Finally, exploring variations in the Gini inequality index and economic complexity within countries over time, the researchers established that countries experiencing an increase (decrease) in economic complexity tend to experience a decrease (increase) in income inequality afterwards. In other words, changes in national income inequality lag the country’s industry development changes.
This helps us now to understand better what went fundamentally wrong during Najib’s administration and even a decades prior to that as Malaysia’s Gini inequality index historical data indicates (refer Figure 2 again) — what is that genie who was let out of the bottle?
The Malaysia’s Gini inequality index simply points to the fact that during that period country’s administration has failed to make Malaysia’s economy undergo necessary structural changes in vein with global industrial development to secure its industrial breadth and depth and, as a result, sustained inequality reduction. The Malaysia’s industry got stuck in its cheap low- and semi-skilled labor-intensive mode.
Falling behind in terms of technological catch-ups constrains occupational choices and learning opportunities therefore negatively impacting social mobility and consecutively income distribution.
Interestingly, in aforementioned study, Dominik Hartmann and his co-researchers specifically highlight Malaysia case, as example of an economy that successfully managed to undergo significant industrial transformation from 1963 to 2008 (Figure 3).
From a country heavily reliant on raw material exports Malaysia has navigated its trajectory towards becoming economy exporting, in large numbers, electronics, microcircuits and computer parts largely demanded in the world in the midst of ongoing, at that time, third industrial revolution.
However, as the Gini inequality index indicates, something went awry wrong from the early 2000s onward.
What does it mean early 2000s – 2010s? At that time, the world was already preparing to face a new spiral in its industrial development, the fourth industrial revolution (4IR) — one of the most disruptive in the history of humanity, and nations, to date — seriously altering the trade in the world and hugely impacting social stability.
It is well known, that each subsequent industrial revolution can be defined by the utilization of a radically new central technology or a cluster of such technologies. The early 2000s – 2010s was exactly the period signified by the confluence of a few 4IR frontier technologies—the big data analytics era (early 2000s), the first serious artificial intelligence breakthroughs (2000 – 2010), distributed ledger technology take-off (early 2010s) and the birth of the internet of things (early 2010s).

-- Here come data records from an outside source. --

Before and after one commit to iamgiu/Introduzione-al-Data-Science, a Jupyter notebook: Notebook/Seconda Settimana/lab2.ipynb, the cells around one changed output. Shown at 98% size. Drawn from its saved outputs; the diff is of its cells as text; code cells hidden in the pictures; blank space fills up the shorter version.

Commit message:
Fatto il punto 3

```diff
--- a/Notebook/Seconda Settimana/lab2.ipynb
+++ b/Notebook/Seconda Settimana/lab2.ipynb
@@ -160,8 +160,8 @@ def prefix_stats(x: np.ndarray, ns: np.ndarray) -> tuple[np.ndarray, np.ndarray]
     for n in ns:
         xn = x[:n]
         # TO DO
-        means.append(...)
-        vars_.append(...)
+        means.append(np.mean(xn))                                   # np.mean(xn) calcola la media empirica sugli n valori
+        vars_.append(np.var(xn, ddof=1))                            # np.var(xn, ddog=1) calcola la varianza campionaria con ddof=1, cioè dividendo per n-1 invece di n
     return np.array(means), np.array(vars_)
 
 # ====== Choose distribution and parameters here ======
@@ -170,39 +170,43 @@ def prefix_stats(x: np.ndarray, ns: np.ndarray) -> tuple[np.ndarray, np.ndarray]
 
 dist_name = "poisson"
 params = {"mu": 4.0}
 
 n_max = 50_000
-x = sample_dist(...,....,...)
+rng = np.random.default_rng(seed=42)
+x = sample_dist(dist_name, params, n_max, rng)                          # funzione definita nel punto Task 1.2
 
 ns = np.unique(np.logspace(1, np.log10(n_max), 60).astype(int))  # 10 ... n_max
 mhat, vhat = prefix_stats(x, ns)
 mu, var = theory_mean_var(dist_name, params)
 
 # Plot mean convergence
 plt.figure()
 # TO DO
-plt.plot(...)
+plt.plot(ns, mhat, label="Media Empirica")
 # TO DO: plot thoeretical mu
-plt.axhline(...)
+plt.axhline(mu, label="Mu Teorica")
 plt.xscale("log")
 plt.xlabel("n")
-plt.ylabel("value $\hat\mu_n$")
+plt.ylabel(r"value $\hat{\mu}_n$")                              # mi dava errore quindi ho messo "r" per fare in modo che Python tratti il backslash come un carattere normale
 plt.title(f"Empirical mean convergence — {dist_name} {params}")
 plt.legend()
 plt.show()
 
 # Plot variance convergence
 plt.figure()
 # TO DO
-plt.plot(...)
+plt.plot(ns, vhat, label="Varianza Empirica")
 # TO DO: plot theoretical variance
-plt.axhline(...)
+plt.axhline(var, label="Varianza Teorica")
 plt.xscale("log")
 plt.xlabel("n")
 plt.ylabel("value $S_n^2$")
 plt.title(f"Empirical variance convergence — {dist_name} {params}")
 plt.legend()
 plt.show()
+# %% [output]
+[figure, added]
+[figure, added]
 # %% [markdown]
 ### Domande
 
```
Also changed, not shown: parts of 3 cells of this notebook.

However, as flattening Malaysia’s Gini coefficient mid through Najib’s administration and even earlier clearly suggests that Malaysia’s governance at that time did very little to secure its future industry breadth and depth.

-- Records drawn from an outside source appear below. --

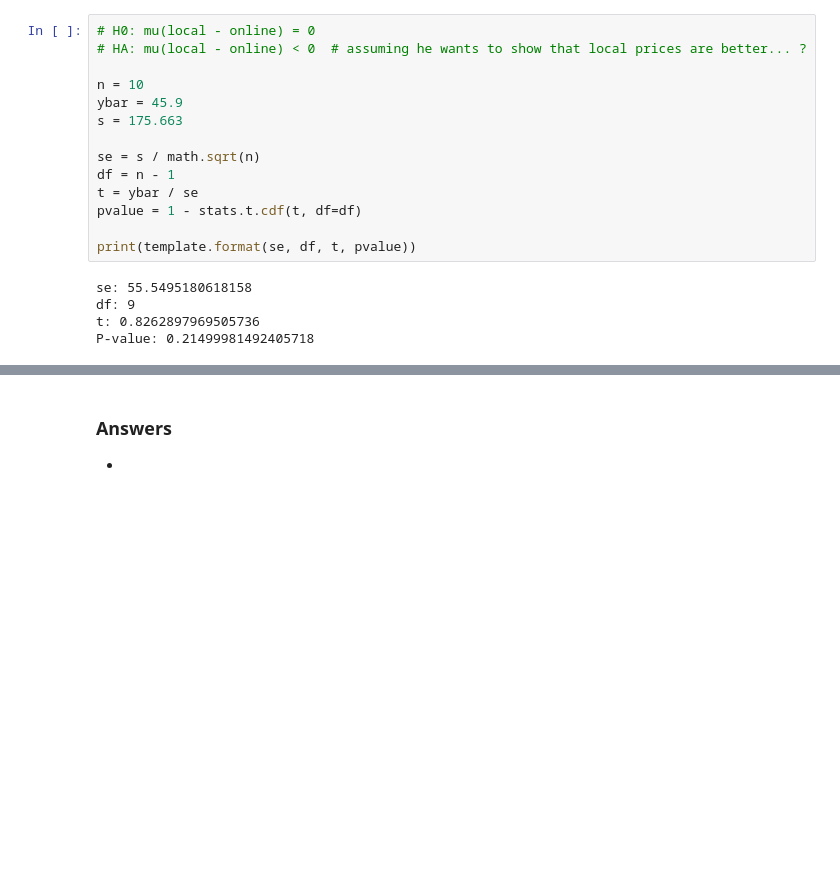
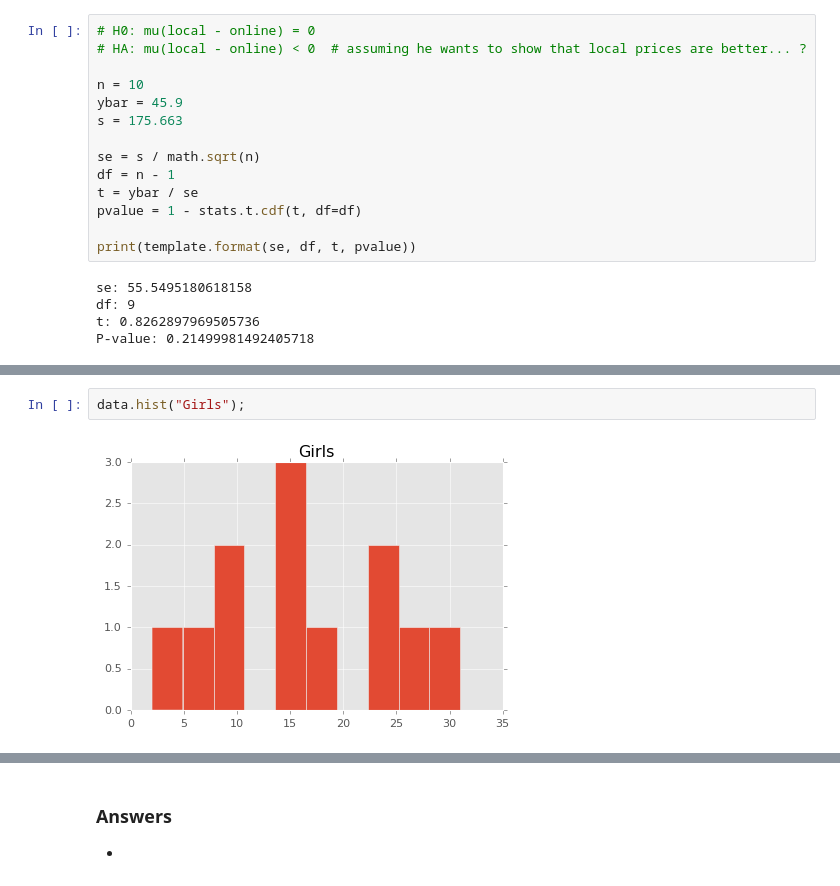
Before and after one commit to rickhaffey/stats-dvb, a Jupyter notebook: exercises/Chapter 25 - Exercises.ipynb, the cells around one changed output, grey strips where cells are left out. Drawn from its saved outputs; the diff is of its cells as text; blank space fills up the shorter version.

```diff
--- a/exercises/Chapter 25 - Exercises.ipynb
+++ b/exercises/Chapter 25 - Exercises.ipynb
@@ -82,0 +195,4 @@ P-value: 0.21499981492405718
+# %%
+data.hist("Girls");
+# %% [output]
+[figure, added]
```
Also changed, not shown: parts of 19 cells of this notebook.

After all, distributing handouts to the vulnerable groups while taxing heavier the wealthier ones is important. However, in the absence of clear national development strategy with perfect sync of social (need based) and industrial policies (merit based) gearing towards holistic industry development the approach is doomed to fail to produce a sustained impact on income distribution equality and national future.
In other words, the empirical evidence around Malaysia’s Gini inequality index makes it clear one more time that it is really a high time for Malaysians to put the genie of shallow rhetoric, populism, pure narrative management back into its bottle paving the way to credible country governance, progressiveness and strict economic sense.
(Dr. Rais Hussin is President and CEO at EMIR Research, an independent think tank focused on strategic policy recommendations based on rigorous research.)